### BRIEF
Search the entries for the word "clicking" and return every line where it is found.

[Web page edit records]
'''
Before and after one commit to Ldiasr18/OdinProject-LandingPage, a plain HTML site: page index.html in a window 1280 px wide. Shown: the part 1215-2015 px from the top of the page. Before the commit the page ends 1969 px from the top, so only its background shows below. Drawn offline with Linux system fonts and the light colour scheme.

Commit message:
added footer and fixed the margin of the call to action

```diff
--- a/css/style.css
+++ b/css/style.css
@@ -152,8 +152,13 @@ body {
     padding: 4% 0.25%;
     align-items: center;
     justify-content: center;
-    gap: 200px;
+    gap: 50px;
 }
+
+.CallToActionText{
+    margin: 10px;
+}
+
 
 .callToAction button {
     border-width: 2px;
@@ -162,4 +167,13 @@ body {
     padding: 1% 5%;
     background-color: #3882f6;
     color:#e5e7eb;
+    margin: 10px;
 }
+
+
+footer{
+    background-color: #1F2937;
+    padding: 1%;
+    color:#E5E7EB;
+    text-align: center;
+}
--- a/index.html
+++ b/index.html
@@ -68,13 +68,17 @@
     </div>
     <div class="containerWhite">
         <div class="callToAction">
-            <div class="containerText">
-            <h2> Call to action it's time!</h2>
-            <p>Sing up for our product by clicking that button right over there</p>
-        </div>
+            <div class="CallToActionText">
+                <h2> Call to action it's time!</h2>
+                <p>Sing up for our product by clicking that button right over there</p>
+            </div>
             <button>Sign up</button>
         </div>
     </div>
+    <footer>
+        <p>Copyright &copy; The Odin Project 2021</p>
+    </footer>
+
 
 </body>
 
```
'''
'''
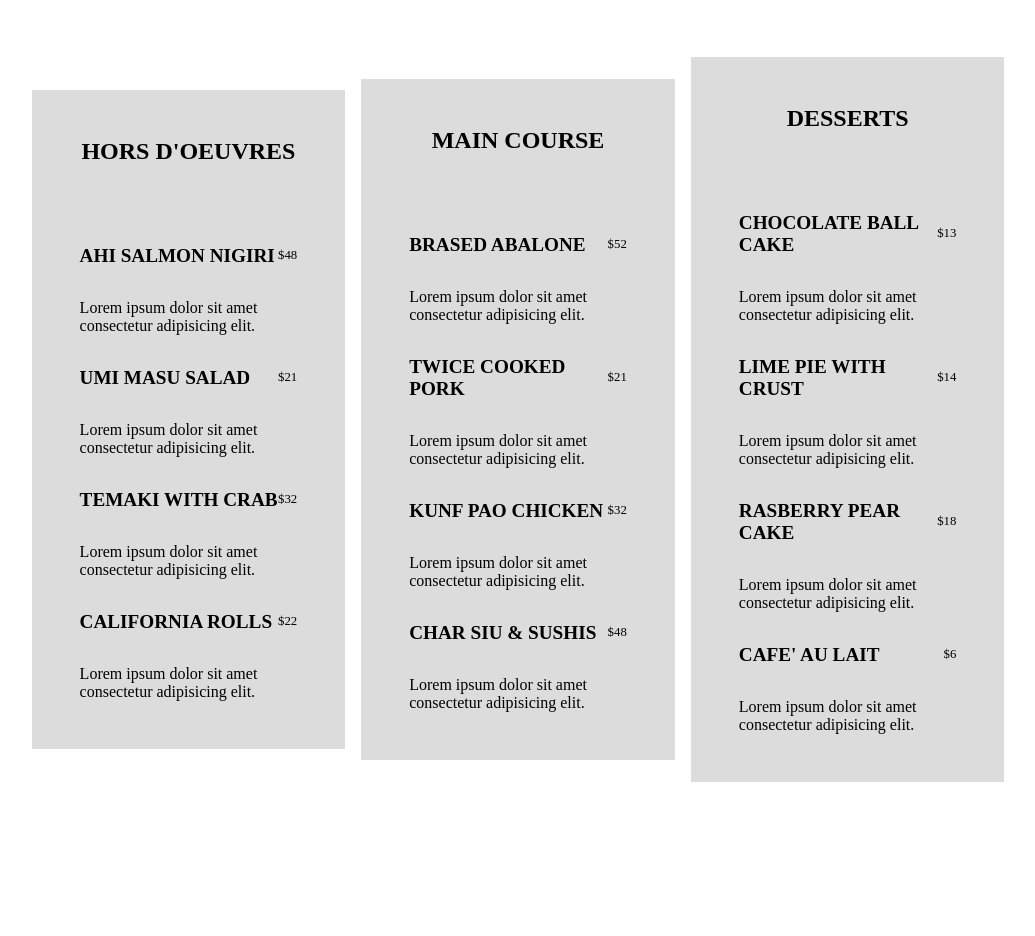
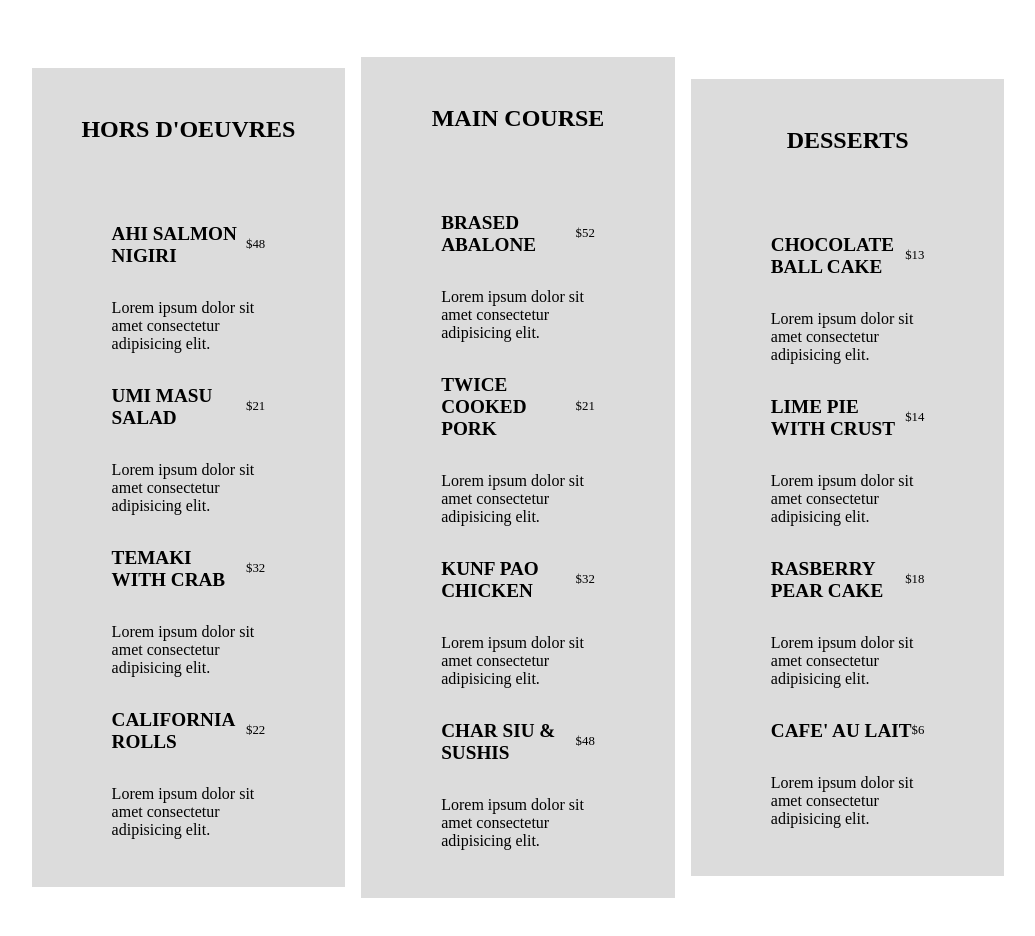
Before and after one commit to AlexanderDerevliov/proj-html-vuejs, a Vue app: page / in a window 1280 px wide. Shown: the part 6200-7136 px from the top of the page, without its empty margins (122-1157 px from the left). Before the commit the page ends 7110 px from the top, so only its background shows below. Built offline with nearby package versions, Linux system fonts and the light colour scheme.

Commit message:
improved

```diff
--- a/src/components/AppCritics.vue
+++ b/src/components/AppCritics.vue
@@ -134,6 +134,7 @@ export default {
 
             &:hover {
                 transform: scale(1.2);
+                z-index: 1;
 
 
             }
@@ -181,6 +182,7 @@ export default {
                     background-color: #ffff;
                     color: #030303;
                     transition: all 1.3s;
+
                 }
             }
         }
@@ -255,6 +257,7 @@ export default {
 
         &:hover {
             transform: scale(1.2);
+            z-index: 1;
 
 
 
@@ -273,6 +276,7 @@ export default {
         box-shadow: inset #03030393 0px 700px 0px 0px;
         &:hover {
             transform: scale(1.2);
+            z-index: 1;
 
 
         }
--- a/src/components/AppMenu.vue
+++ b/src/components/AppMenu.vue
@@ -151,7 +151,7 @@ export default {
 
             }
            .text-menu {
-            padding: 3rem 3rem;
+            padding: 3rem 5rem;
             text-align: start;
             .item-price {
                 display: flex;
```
'''
### EXPECTED ANSWER
-            <p>Sing up for our product by clicking that button right over there</p>
+                <p>Sing up for our product by clicking that button right over there</p>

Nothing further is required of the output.